Freedom of Expression

European Convention for the Protection of Human Rights and Fundamental Freedoms

Both the American and European Conventions have a specific provision regarding the right to freedom of expression, delineated in Articles 13 and 10, respectively. However, the form in which the articles are drafted differs greatly: while Article 13 of the American Convention contains a specific list of exceptions to the general principle established in the first paragraph of the Article, its counterpart in the European Convention is formulated in very general terms. Also, the articles have a very different reach, evident in the establishment in Article 13 of the American Convention of a virtually complete ban on prior censorship, absent in Article 10 of the European document. The Inter-American Court of Human Rights has compared Article 10 of the European Convention with Article 13 of the American Convention and Article 19 of the International Covenant on Civil and Political Rights, concluding that "A comparison of Article 13 with the relevant provisions of the European Convention (Article 10) and the Covenant (Article 19) indicates clearly that the guarantees contained in the American Convention regarding freedom of expression were designed to be more generous and to reduce to a bare minimum restrictions impeding the free circulation of ideas".(1)

Article 10 - Freedom of expression

1. Everyone has the right to freedom of expression. This right shall include freedom to hold opinions and to receive and impart information and ideas without interference by public authority and regardless of frontiers.
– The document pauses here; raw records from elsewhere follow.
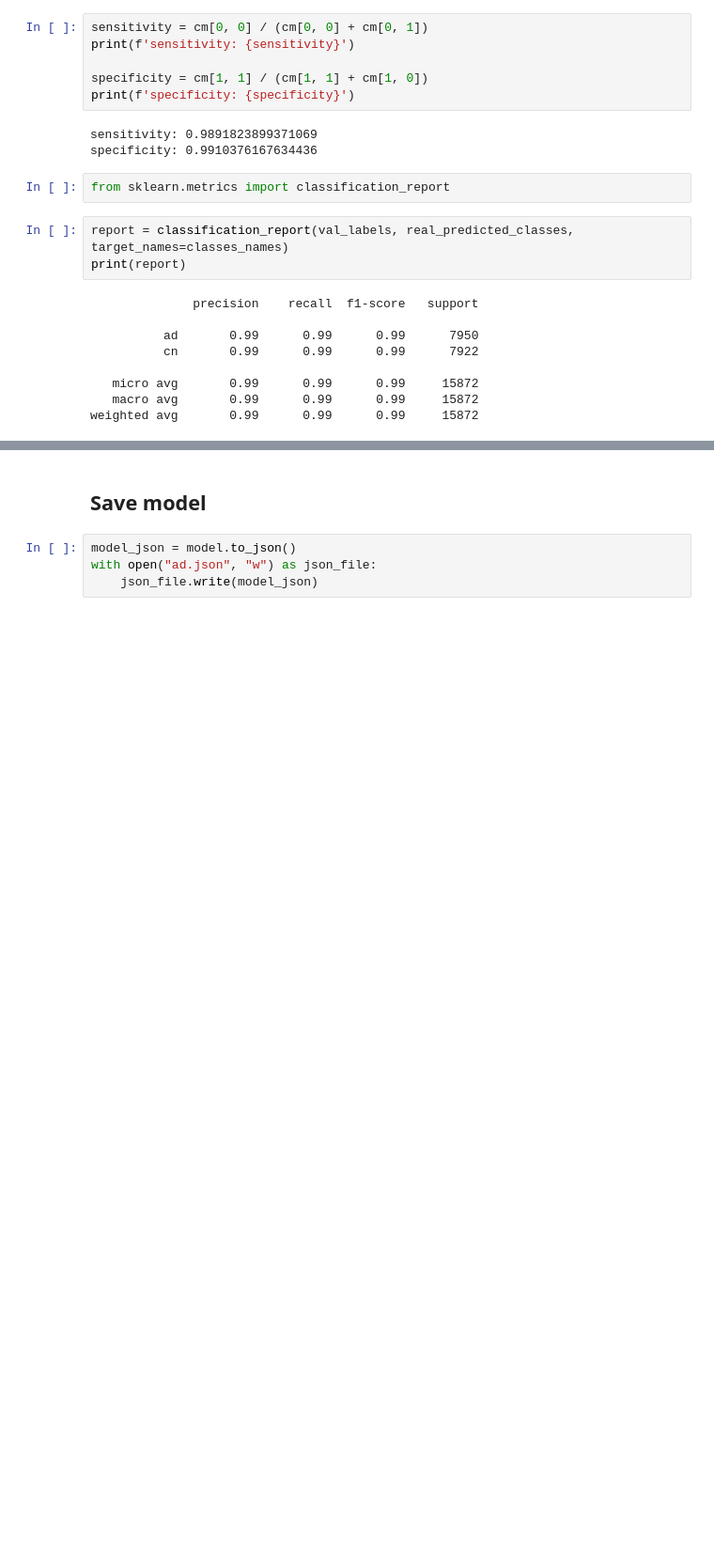
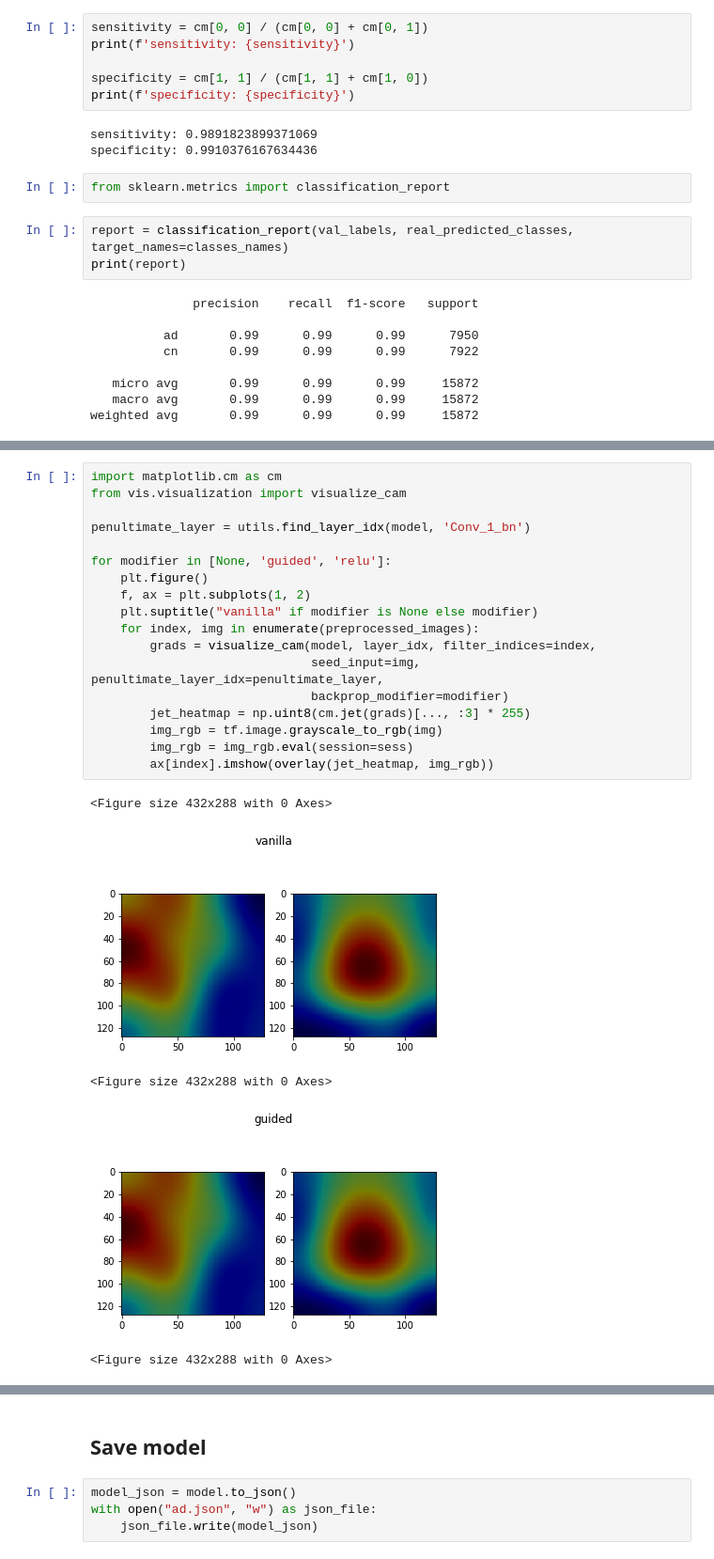
Before and after one commit to vincent1bt/Healthy-notebooks, a Jupyter notebook: AD.ipynb, the cells around one changed output, grey strips where cells are left out. Shown at 94% size. Saved outputs shown, nothing was run; the diff lists cells and outputs as text; blank space fills up the shorter version.

```diff
--- a/AD.ipynb
+++ b/AD.ipynb
@@ -329,0 +415,24 @@ weighted avg       0.99      0.99      0.99     15872
+# %%
+import matplotlib.cm as cm
+from vis.visualization import visualize_cam
+
+penultimate_layer = utils.find_layer_idx(model, 'Conv_1_bn')
+
+for modifier in [None, 'guided', 'relu']:
+    plt.figure()
+    f, ax = plt.subplots(1, 2)
+    plt.suptitle("vanilla" if modifier is None else modifier)
+    for index, img in enumerate(preprocessed_images):
+        grads = visualize_cam(model, layer_idx, filter_indices=index,
+                              seed_input=img, penultimate_layer_idx=penultimate_layer,
+                              backprop_modifier=modifier)
+        jet_heatmap = np.uint8(cm.jet(grads)[..., :3] * 255)
+        img_rgb = tf.image.grayscale_to_rgb(img)
+        img_rgb = img_rgb.eval(session=sess)
+        ax[index].imshow(overlay(jet_heatmap, img_rgb))
+# %% [output]
+<Figure size 432x288 with 0 Axes>
+[figure, added]
+<Figure size 432x288 with 0 Axes>
+[figure, added]
+<Figure size 432x288 with 0 Axes>
```
Also changed, not shown: parts of 14 cells of this notebook, 2 other files.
This article shall not prevent States from requiring the licensing of broadcasting, television or cinema enterprises.

2. The exercise of these freedoms, since it carries with it duties and responsibilities, may be subject to such formalities, conditions, restrictions or penalties as are prescribed by law and are necessary in a democratic society, in the interests of national security, territorial integrity or public safety, for the prevention of disorder or crime, for the protection of health or morals, for the protection of the reputation or rights of others, for preventing the disclosure of information received in confidence, or for maintaining the authority and impartiality of the judiciary.

(1) Inter-American Court of Human Rights, Compulsory Members hip in an Association Prescribed by Law for the Practice of Journalism (Articles 13 and 29 American Convention on Human Rights), Advisory Opinion OC-5/85, Series A No. 5, Judgment of November 13, 1995 , para. 50.